PROBLEM: Drop every image and restate the entries below word for word.

RECORDS:
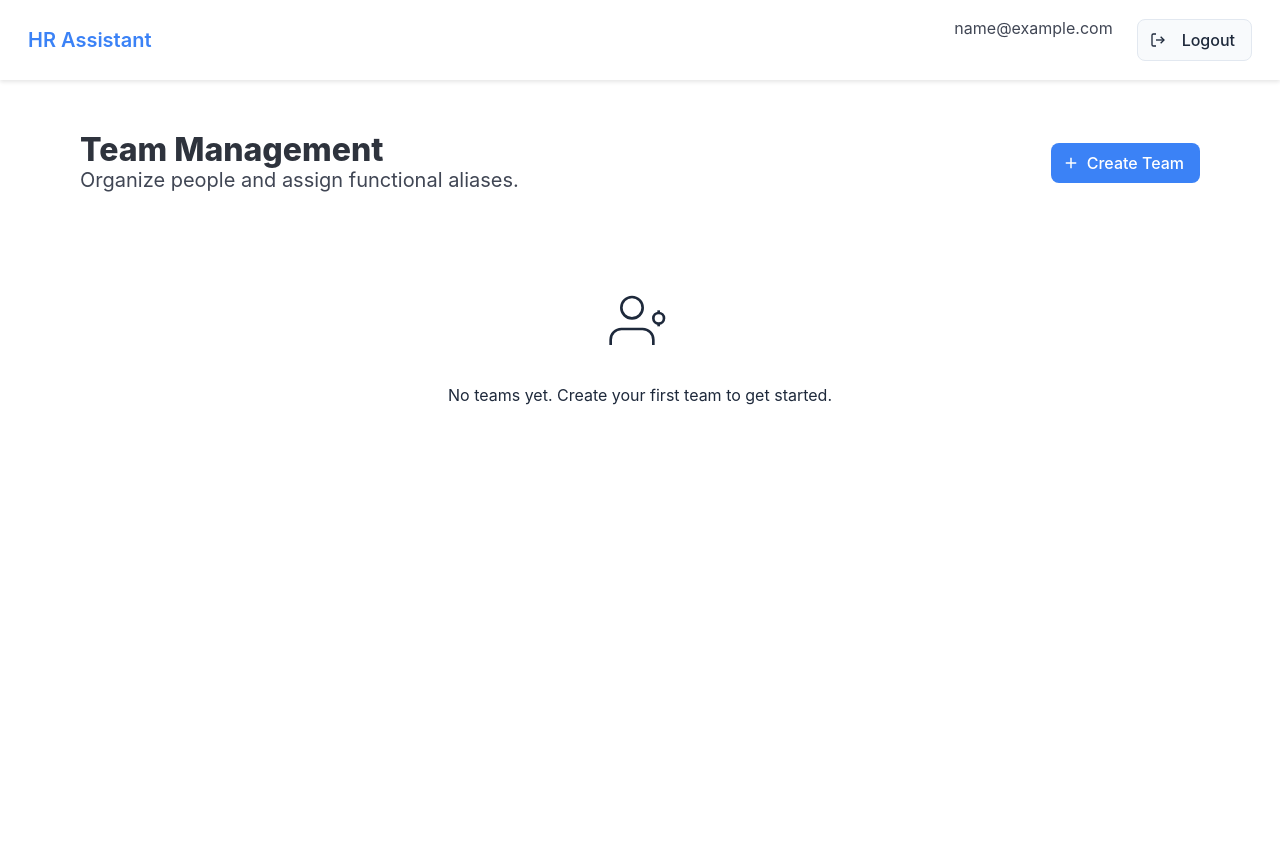
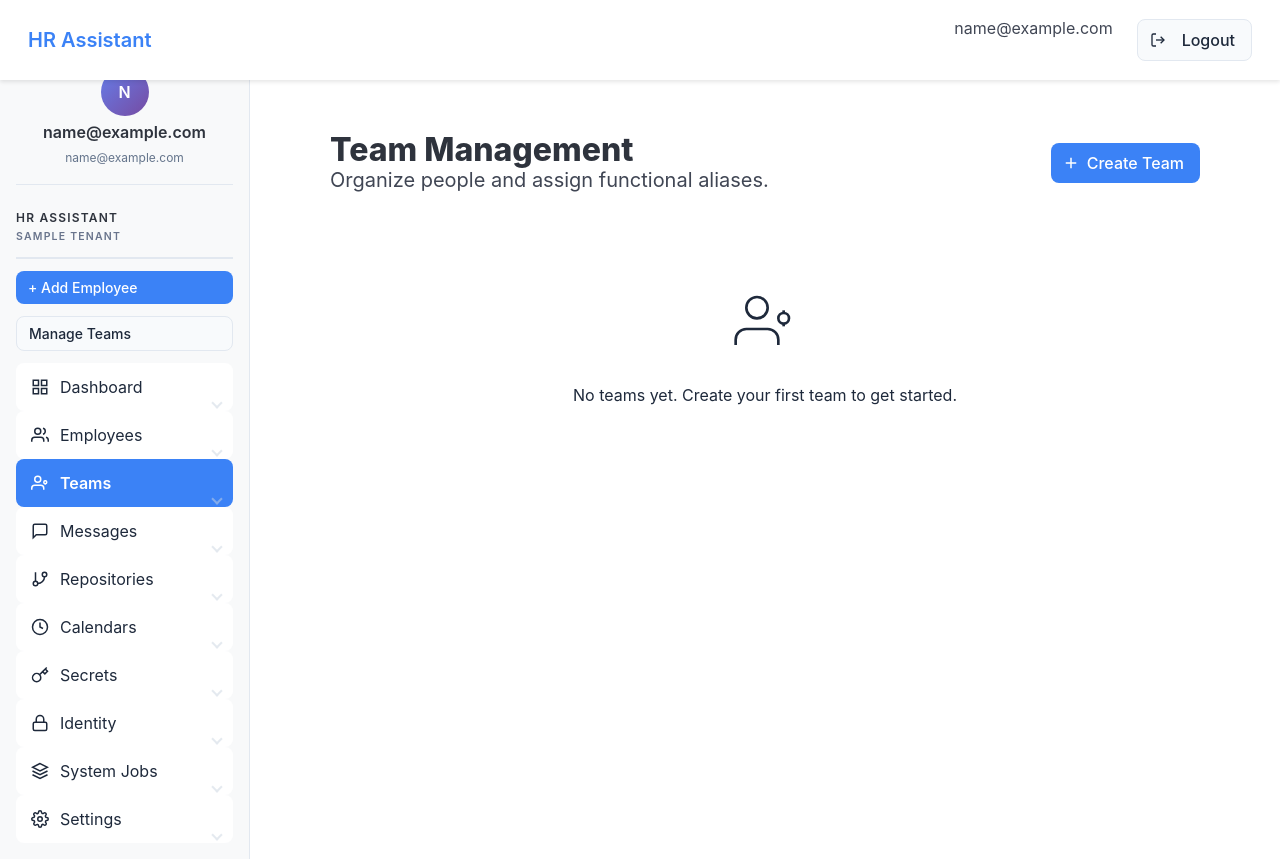
Before and after one commit to tayyebi/hr-assistant, a PHP site: page /workspace/1/teams in a window 1280 px wide. Run offline with PHP 8.4, Linux system fonts and the light colour scheme; the visitor is signed in with stand-in values (Sample User, id 1); tables that the repository leaves empty hold one stand-in row (values such as "Sample post").

Commit message:
enhance sidebar layout and styling for improved user experience and responsiveness

```diff
--- a/app/views/layouts/main.php
+++ b/app/views/layouts/main.php
@@ -46,10 +46,20 @@
         </div>
     </div>
 
-    <div style="display: flex; margin-top: 3.25rem; min-height: calc(100vh - 3.25rem);">
+    <div class="layout-main">
         <!-- Sidebar Navigation -->
-        <aside class="sidebar-container is-hidden-touch">
-                <nav class="menu" style="padding: 1rem;">
+        <aside class="sidebar-container is-hidden-mobile">
+            <nav class="menu sidebar-menu sidebar-nav-padding" aria-label="Main sidebar">
+                <!-- User Profile -->
+                <div class="sidebar-profile mb-3">
+                    <div class="avatar lg mb-1 mx-auto">
+                        <?php echo strtoupper($user['email'][0] ?? 'U'); ?>
+                    </div>
+                    <div class="has-text-centered">
+                        <strong><?php echo htmlspecialchars($user['full_name'] ?? $user['email']); ?></strong><br>
+                        <span class="text-small text-muted"><?php echo htmlspecialchars($user['email']); ?></span>
+                    </div>
+                </div>
                 <p class="menu-label">
                     <strong>HR Assistant</strong>
                     <br>
@@ -60,7 +70,13 @@
                         ?>
                     </small>
                 </p>
-                    <ul class="menu-list">
+                <!-- Quick Actions -->
+                <div class="sidebar-actions mb-3">
+                    <a href="<?php echo \App\Core\UrlHelper::workspace('/employees/create'); ?>" class="button is-primary is-small w-full mb-1">+ Add Employee</a>
+                    <a href="<?php echo \App\Core\UrlHelper::workspace('/teams'); ?>" class="button is-light is-small w-full">Manage Teams</a>
+                </div>
+                <!-- Collapsible Navigation -->
+                <ul class="menu-list sidebar-collapsible" id="sidebarNav">
                         <li>
                             <a href="<?php echo \App\Core\UrlHelper::workspace('/dashboard'); ?>" class="<?php echo ($activeTab ?? '') === 'dashboard' ? 'is-active' : ''; ?>">
                                 <span class="icon-text">
@@ -182,9 +198,24 @@
 
         <!-- Mobile Sidebar Menu -->
         <div class="sidebar-mobile is-hidden-desktop">
-                <nav class="menu" style="padding: 1rem;">
+            <nav class="menu sidebar-menu sidebar-nav-padding" aria-label="Mobile sidebar">
+                <!-- User Profile -->
+                <div class="sidebar-profile mb-3">
+                    <div class="avatar lg mb-1 mx-auto">
+                        <?php echo strtoupper($user['email'][0] ?? 'U'); ?>
+                    </div>
+                    <div class="has-text-centered">
+                        <strong><?php echo htmlspecialchars($user['full_name'] ?? $user['email']); ?></strong><br>
+                        <span class="text-small text-muted"><?php echo htmlspecialchars($user['email']); ?></span>
+                    </div>
+                </div>
                 <p class="menu-label">Navigation</p>
-                    <ul class="menu-list">
+                <!-- Quick Actions -->
+                <div class="sidebar-actions mb-3">
+                    <a href="<?php echo \App\Core\UrlHelper::workspace('/employees/create'); ?>" class="button is-primary is-small w-full mb-1">+ Add Employee</a>
+                    <a href="<?php echo \App\Core\UrlHelper::workspace('/teams'); ?>" class="button is-light is-small w-full">Manage Teams</a>
+                </div>
+                <ul class="menu-list sidebar-collapsible" id="sidebarNavMobile">
                         <li>
                             <a href="<?php echo \App\Core\UrlHelper::workspace('/dashboard'); ?>" class="<?php echo ($activeTab ?? '') === 'dashboard' ? 'is-active' : ''; ?>">
                                 <span class="icon-text">
@@ -305,8 +336,8 @@
         </div>
 
         <!-- Main Content -->
-        <div style="flex: 1; overflow-y: auto;">
-            <main style="padding: 2rem;">
+        <div class="main-content-flex">
+            <main class="main-content-padding">
                 <?php echo $content; ?>
             </main>
         </div>
--- a/public/style.css
+++ b/public/style.css
@@ -1,3 +1,96 @@
+/* Layout main flex container */
+.layout-main {
+    display: flex;
+    margin-top: 3.25rem;
+    min-height: calc(100vh - 3.25rem);
+}
+
+/* Sidebar nav padding */
+.sidebar-nav-padding {
+    padding: 1rem;
+}
+
+/* Main content flex and scroll */
+.main-content-flex {
+    flex: 1;
+    overflow-y: auto;
+}
+
+/* Main content padding */
+.main-content-padding {
+    padding: 2rem;
+}
+/* Sidebar profile and actions */
+.sidebar-profile {
+    text-align: center;
+    padding-bottom: 1rem;
+    border-bottom: 1px solid #e2e8f0;
+}
+.sidebar-profile .avatar {
+    margin-bottom: 0.5rem;
+}
+.sidebar-actions {
+    display: flex;
+    flex-direction: column;
+    gap: 0.5rem;
+    margin-bottom: 1rem;
+}
+.sidebar-actions .button {
+    text-align: left;
+    justify-content: flex-start;
+}
+
+/* Collapsible sidebar sections (future-proof, for JS-less expand/collapse) */
+.sidebar-collapsible > li {
+    transition: background 0.2s;
+}
+.sidebar-collapsible > li > a {
+    cursor: pointer;
+    user-select: none;
+}
+.sidebar-collapsible > li > a:after {
+    content: '';
+    float: right;
+    border: solid #cbd5e1;
+    border-width: 0 2px 2px 0;
+    display: inline-block;
+    padding: 3px;
+    margin-left: 8px;
+    transform: rotate(45deg);
+    transition: transform 0.2s;
+    opacity: 0.5;
+}
+.sidebar-collapsible > li.open > a:after {
+    transform: rotate(-135deg);
+    opacity: 1;
+}
+.sidebar-collapsible > li ul {
+    display: none;
+    padding-left: 1.5rem;
+    margin-top: 0.5rem;
+}
+.sidebar-collapsible > li.open ul {
+    display: block;
+}
+
+@media (max-width: 1024px) {
+    .sidebar-container {
+        display: none;
+    }
+    .sidebar-mobile {
+        display: block;
+        z-index: 100;
+        background: #f8f9fa;
+        box-shadow: 2px 0 8px rgba(0,0,0,0.04);
+        width: 80vw;
+        max-width: 320px;
+        left: 0;
+        top: 3.25rem;
+        bottom: 0;
+        position: fixed;
+        transition: transform 0.2s;
+    }
+}
 /**
  * HR Assistant - Custom Overrides for Bulma CSS
  * Mobile-first responsive design with Bulma framework
```
Lines whose indentation alone changed are shown as unchanged.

RESULT OF THE EXERCISE:
Before and after one commit to tayyebi/hr-assistant, a PHP site: page /workspace/1/teams in a window 1280 px wide. Run offline with PHP 8.4, Linux system fonts and the light colour scheme; the visitor is signed in with stand-in values (Sample User, id 1); tables that the repository leaves empty hold one stand-in row (values such as "Sample post").

Commit message:
enhance sidebar layout and styling for improved user experience and responsiveness

```diff
--- a/app/views/layouts/main.php
+++ b/app/views/layouts/main.php
@@ -46,10 +46,20 @@
         </div>
     </div>
 
-    <div style="display: flex; margin-top: 3.25rem; min-height: calc(100vh - 3.25rem);">
+    <div class="layout-main">
         <!-- Sidebar Navigation -->
-        <aside class="sidebar-container is-hidden-touch">
-                <nav class="menu" style="padding: 1rem;">
+        <aside class="sidebar-container is-hidden-mobile">
+            <nav class="menu sidebar-menu sidebar-nav-padding" aria-label="Main sidebar">
+                <!-- User Profile -->
+                <div class="sidebar-profile mb-3">
+                    <div class="avatar lg mb-1 mx-auto">
+                        <?php echo strtoupper($user['email'][0] ?? 'U'); ?>
+                    </div>
+                    <div class="has-text-centered">
+                        <strong><?php echo htmlspecialchars($user['full_name'] ?? $user['email']); ?></strong><br>
+                        <span class="text-small text-muted"><?php echo htmlspecialchars($user['email']); ?></span>
+                    </div>
+                </div>
                 <p class="menu-label">
                     <strong>HR Assistant</strong>
                     <br>
@@ -60,7 +70,13 @@
                         ?>
                     </small>
                 </p>
-                    <ul class="menu-list">
+                <!-- Quick Actions -->
+                <div class="sidebar-actions mb-3">
+                    <a href="<?php echo \App\Core\UrlHelper::workspace('/employees/create'); ?>" class="button is-primary is-small w-full mb-1">+ Add Employee</a>
+                    <a href="<?php echo \App\Core\UrlHelper::workspace('/teams'); ?>" class="button is-light is-small w-full">Manage Teams</a>
+                </div>
+                <!-- Collapsible Navigation -->
+                <ul class="menu-list sidebar-collapsible" id="sidebarNav">
                         <li>
                             <a href="<?php echo \App\Core\UrlHelper::workspace('/dashboard'); ?>" class="<?php echo ($activeTab ?? '') === 'dashboard' ? 'is-active' : ''; ?>">
                                 <span class="icon-text">
@@ -182,9 +198,24 @@
 
         <!-- Mobile Sidebar Menu -->
         <div class="sidebar-mobile is-hidden-desktop">
-                <nav class="menu" style="padding: 1rem;">
+            <nav class="menu sidebar-menu sidebar-nav-padding" aria-label="Mobile sidebar">
+                <!-- User Profile -->
+                <div class="sidebar-profile mb-3">
+                    <div class="avatar lg mb-1 mx-auto">
+                        <?php echo strtoupper($user['email'][0] ?? 'U'); ?>
+                    </div>
+                    <div class="has-text-centered">
+                        <strong><?php echo htmlspecialchars($user['full_name'] ?? $user['email']); ?></strong><br>
+                        <span class="text-small text-muted"><?php echo htmlspecialchars($user['email']); ?></span>
+                    </div>
+                </div>
                 <p class="menu-label">Navigation</p>
-                    <ul class="menu-list">
+                <!-- Quick Actions -->
+                <div class="sidebar-actions mb-3">
+                    <a href="<?php echo \App\Core\UrlHelper::workspace('/employees/create'); ?>" class="button is-primary is-small w-full mb-1">+ Add Employee</a>
+                    <a href="<?php echo \App\Core\UrlHelper::workspace('/teams'); ?>" class="button is-light is-small w-full">Manage Teams</a>
+                </div>
+                <ul class="menu-list sidebar-collapsible" id="sidebarNavMobile">
                         <li>
                             <a href="<?php echo \App\Core\UrlHelper::workspace('/dashboard'); ?>" class="<?php echo ($activeTab ?? '') === 'dashboard' ? 'is-active' : ''; ?>">
                                 <span class="icon-text">
@@ -305,8 +336,8 @@
         </div>
 
         <!-- Main Content -->
-        <div style="flex: 1; overflow-y: auto;">
-            <main style="padding: 2rem;">
+        <div class="main-content-flex">
+            <main class="main-content-padding">
                 <?php echo $content; ?>
             </main>
         </div>
--- a/public/style.css
+++ b/public/style.css
@@ -1,3 +1,96 @@
+/* Layout main flex container */
+.layout-main {
+    display: flex;
+    margin-top: 3.25rem;
+    min-height: calc(100vh - 3.25rem);
+}
+
+/* Sidebar nav padding */
+.sidebar-nav-padding {
+    padding: 1rem;
+}
+
+/* Main content flex and scroll */
+.main-content-flex {
+    flex: 1;
+    overflow-y: auto;
+}
+
+/* Main content padding */
+.main-content-padding {
+    padding: 2rem;
+}
+/* Sidebar profile and actions */
+.sidebar-profile {
+    text-align: center;
+    padding-bottom: 1rem;
+    border-bottom: 1px solid #e2e8f0;
+}
+.sidebar-profile .avatar {
+    margin-bottom: 0.5rem;
+}
+.sidebar-actions {
+    display: flex;
+    flex-direction: column;
+    gap: 0.5rem;
+    margin-bottom: 1rem;
+}
+.sidebar-actions .button {
+    text-align: left;
+    justify-content: flex-start;
+}
+
+/* Collapsible sidebar sections (future-proof, for JS-less expand/collapse) */
+.sidebar-collapsible > li {
+    transition: background 0.2s;
+}
+.sidebar-collapsible > li > a {
+    cursor: pointer;
+    user-select: none;
+}
+.sidebar-collapsible > li > a:after {
+    content: '';
+    float: right;
+    border: solid #cbd5e1;
+    border-width: 0 2px 2px 0;
+    display: inline-block;
+    padding: 3px;
+    margin-left: 8px;
+    transform: rotate(45deg);
+    transition: transform 0.2s;
+    opacity: 0.5;
+}
+.sidebar-collapsible > li.open > a:after {
+    transform: rotate(-135deg);
+    opacity: 1;
+}
+.sidebar-collapsible > li ul {
+    display: none;
+    padding-left: 1.5rem;
+    margin-top: 0.5rem;
+}
+.sidebar-collapsible > li.open ul {
+    display: block;
+}
+
+@media (max-width: 1024px) {
+    .sidebar-container {
+        display: none;
+    }
+    .sidebar-mobile {
+        display: block;
+        z-index: 100;
+        background: #f8f9fa;
+        box-shadow: 2px 0 8px rgba(0,0,0,0.04);
+        width: 80vw;
+        max-width: 320px;
+        left: 0;
+        top: 3.25rem;
+        bottom: 0;
+        position: fixed;
+        transition: transform 0.2s;
+    }
+}
 /**
  * HR Assistant - Custom Overrides for Bulma CSS
  * Mobile-first responsive design with Bulma framework
```
Lines whose indentation alone changed are shown as unchanged.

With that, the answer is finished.